DATA TO EXAMINE START

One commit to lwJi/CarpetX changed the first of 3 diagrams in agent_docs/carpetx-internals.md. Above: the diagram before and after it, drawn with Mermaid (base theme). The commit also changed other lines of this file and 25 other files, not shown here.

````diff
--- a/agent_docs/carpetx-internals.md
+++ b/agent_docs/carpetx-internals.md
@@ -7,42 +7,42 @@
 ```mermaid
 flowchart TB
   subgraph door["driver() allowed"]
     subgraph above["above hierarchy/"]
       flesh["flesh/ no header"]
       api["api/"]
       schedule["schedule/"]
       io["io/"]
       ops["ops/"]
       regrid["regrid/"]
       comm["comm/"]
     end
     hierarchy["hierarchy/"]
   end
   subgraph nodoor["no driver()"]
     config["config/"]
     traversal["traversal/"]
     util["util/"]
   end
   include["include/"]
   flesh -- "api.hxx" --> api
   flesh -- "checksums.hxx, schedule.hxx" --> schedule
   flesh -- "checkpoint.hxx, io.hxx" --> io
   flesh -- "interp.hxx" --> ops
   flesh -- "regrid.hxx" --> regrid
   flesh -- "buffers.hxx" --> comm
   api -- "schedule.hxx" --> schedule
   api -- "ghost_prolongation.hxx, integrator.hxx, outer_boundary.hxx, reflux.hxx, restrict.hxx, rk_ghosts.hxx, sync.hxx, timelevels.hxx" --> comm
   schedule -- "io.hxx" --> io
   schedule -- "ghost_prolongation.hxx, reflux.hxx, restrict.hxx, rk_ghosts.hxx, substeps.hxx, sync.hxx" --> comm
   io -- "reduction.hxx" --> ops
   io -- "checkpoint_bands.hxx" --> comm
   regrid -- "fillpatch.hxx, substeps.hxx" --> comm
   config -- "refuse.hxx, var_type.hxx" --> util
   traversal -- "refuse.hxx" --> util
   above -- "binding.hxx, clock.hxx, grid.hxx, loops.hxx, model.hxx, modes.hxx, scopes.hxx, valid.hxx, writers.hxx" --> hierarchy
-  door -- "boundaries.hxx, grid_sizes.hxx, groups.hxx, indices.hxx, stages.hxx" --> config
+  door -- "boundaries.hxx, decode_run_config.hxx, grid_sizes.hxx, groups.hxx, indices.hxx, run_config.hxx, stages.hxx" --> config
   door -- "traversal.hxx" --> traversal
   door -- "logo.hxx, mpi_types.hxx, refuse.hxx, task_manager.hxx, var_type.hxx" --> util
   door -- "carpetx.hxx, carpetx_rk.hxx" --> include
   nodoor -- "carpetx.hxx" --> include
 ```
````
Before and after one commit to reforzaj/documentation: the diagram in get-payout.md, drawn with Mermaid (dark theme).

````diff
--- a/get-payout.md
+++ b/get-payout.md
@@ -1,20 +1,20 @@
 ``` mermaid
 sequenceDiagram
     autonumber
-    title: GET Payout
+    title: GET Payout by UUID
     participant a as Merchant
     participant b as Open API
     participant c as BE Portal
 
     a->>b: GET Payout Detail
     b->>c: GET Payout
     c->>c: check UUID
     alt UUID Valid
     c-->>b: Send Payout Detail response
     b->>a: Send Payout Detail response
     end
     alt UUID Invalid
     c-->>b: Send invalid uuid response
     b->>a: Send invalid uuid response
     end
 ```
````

DATA TO EXAMINE END

THE PROBLEM: Would you copy out every line in the records that includes the string "schedule"?

ANSWER TO THE EXERCISE:
       schedule["schedule/"]
   flesh -- "checksums.hxx, schedule.hxx" --> schedule
   api -- "schedule.hxx" --> schedule
   schedule -- "io.hxx" --> io
   schedule -- "ghost_prolongation.hxx, reflux.hxx, restrict.hxx, rk_ghosts.hxx, substeps.hxx, sync.hxx" --> comm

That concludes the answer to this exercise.